**Work instructions:** Pick out and copy every line below that has the word "Markdown".

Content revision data
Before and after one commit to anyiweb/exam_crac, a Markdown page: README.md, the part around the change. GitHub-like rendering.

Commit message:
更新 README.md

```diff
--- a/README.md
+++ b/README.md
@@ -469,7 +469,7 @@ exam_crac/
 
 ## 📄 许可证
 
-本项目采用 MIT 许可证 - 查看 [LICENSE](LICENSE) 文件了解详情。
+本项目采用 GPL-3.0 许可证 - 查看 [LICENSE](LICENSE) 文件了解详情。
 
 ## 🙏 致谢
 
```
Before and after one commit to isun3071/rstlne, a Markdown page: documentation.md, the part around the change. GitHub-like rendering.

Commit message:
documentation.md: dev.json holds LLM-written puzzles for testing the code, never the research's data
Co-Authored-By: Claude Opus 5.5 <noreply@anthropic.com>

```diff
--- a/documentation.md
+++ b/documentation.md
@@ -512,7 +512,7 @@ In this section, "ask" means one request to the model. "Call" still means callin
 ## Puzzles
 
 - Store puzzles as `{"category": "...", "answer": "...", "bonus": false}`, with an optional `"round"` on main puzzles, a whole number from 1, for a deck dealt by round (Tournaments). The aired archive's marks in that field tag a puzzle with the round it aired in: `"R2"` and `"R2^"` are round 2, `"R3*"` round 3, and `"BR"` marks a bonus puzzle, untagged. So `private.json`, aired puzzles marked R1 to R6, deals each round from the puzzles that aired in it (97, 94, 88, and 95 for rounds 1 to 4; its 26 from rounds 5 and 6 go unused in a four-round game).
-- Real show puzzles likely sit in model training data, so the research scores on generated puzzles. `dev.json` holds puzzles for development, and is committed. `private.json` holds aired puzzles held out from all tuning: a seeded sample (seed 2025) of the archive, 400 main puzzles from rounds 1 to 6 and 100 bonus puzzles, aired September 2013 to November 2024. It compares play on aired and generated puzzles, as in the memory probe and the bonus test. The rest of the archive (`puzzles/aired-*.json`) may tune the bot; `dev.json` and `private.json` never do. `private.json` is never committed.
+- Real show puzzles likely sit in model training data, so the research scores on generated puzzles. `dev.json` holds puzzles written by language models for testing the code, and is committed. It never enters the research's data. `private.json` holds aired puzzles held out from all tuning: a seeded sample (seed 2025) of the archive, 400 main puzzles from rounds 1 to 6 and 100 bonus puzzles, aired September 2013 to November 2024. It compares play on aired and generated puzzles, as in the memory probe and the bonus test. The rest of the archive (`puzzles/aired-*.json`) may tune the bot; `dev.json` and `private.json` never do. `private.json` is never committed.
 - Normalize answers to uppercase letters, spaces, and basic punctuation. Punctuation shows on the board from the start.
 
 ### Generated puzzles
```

**Response area:**
Before and after one commit to anyiweb/exam_crac, a Markdown page: README.md, the part around the change. GitHub-like rendering.
Before and after one commit to isun3071/rstlne, a Markdown page: documentation.md, the part around the change. GitHub-like rendering.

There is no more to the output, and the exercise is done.